**Task requirements**
Images do not belong in the copy. Set down all the entries exactly.

**Revision tracking records**
BEGIN

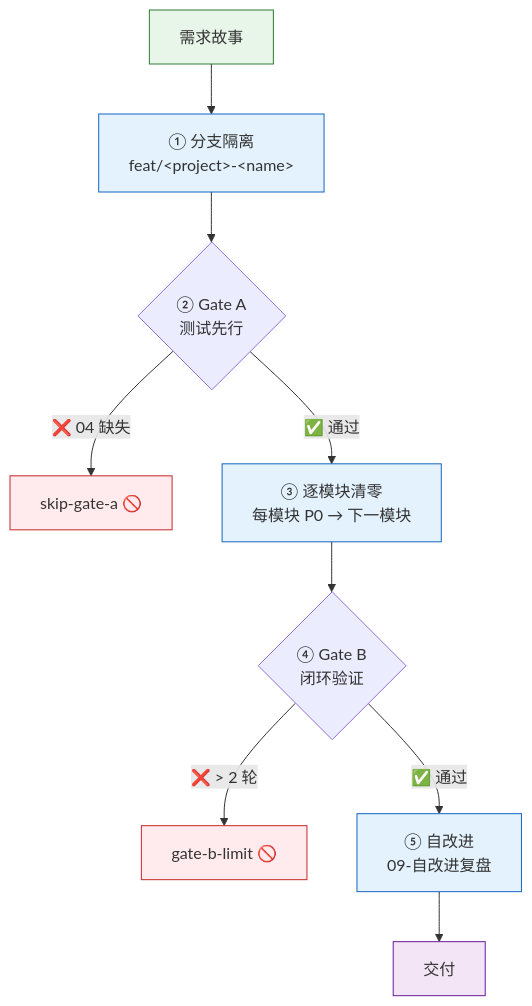
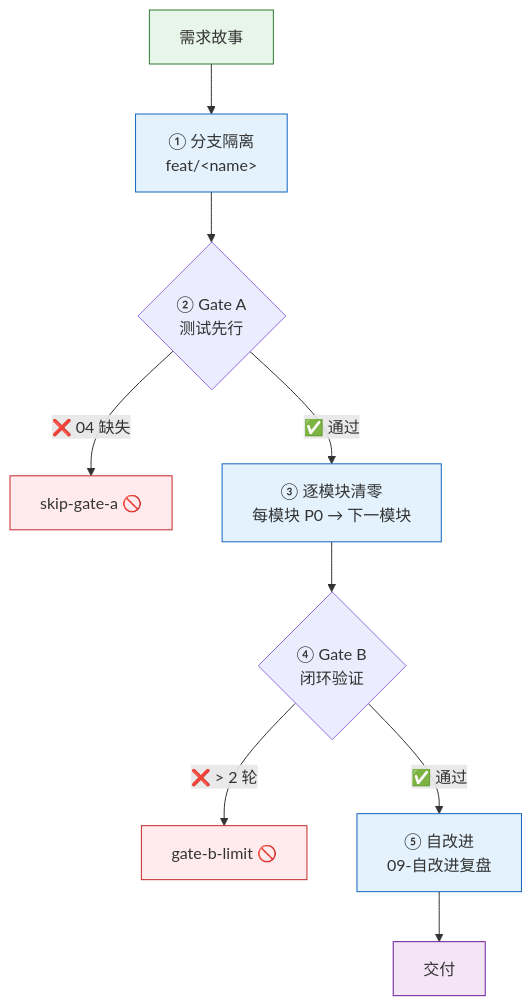
Before and after one commit to effiy/YrY: the first of 9 diagrams in rules/code-pipeline.md, drawn with Mermaid. The commit also changed other lines of this file and 22 other files, not shown here.

````diff
--- a/rules/code-pipeline.md
+++ b/rules/code-pipeline.md
@@ -29,16 +29,16 @@
 ```mermaid
 flowchart TB
-    REQ["需求故事"]:::src --> BR["① 分支隔离<br/>feat/&lt;project&gt;-&lt;name&gt;"]:::phase
+    REQ["需求故事"]:::src --> BR["① 分支隔离<br/>feat/&lt;name&gt;"]:::phase
     BR --> GA{"② Gate A<br/>测试先行"}
     GA -->|"❌ 04 缺失"| X1["skip-gate-a 🚫"]:::block
     GA -->|"✅ 通过"| MOD["③ 逐模块清零<br/>每模块 P0 → 下一模块"]:::phase
     MOD --> GB{"④ Gate B<br/>闭环验证"}
     GB -->|"❌ > 2 轮"| X2["gate-b-limit 🚫"]:::block
     GB -->|"✅ 通过"| SI["⑤ 自改进<br/>09-自改进复盘"]:::phase
     SI --> DONE["交付"]:::done
 
     classDef src fill:#e8f5e9,stroke:#2e7d32;
     classDef phase fill:#e3f2fd,stroke:#1565c0;
     classDef block fill:#ffebee,stroke:#c62828;
     classDef done fill:#f3e5f5,stroke:#6a1b9a;
 ```
````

END

**Problem solution**
Before and after one commit to effiy/YrY: the first of 9 diagrams in rules/code-pipeline.md, drawn with Mermaid. The commit also changed other lines of this file and 22 other files, not shown here.

````diff
--- a/rules/code-pipeline.md
+++ b/rules/code-pipeline.md
@@ -29,16 +29,16 @@
 ```mermaid
 flowchart TB
-    REQ["需求故事"]:::src --> BR["① 分支隔离<br/>feat/&lt;project&gt;-&lt;name&gt;"]:::phase
+    REQ["需求故事"]:::src --> BR["① 分支隔离<br/>feat/&lt;name&gt;"]:::phase
     BR --> GA{"② Gate A<br/>测试先行"}
     GA -->|"❌ 04 缺失"| X1["skip-gate-a 🚫"]:::block
     GA -->|"✅ 通过"| MOD["③ 逐模块清零<br/>每模块 P0 → 下一模块"]:::phase
     MOD --> GB{"④ Gate B<br/>闭环验证"}
     GB -->|"❌ > 2 轮"| X2["gate-b-limit 🚫"]:::block
     GB -->|"✅ 通过"| SI["⑤ 自改进<br/>09-自改进复盘"]:::phase
     SI --> DONE["交付"]:::done
 
     classDef src fill:#e8f5e9,stroke:#2e7d32;
     classDef phase fill:#e3f2fd,stroke:#1565c0;
     classDef block fill:#ffebee,stroke:#c62828;
     classDef done fill:#f3e5f5,stroke:#6a1b9a;
 ```
````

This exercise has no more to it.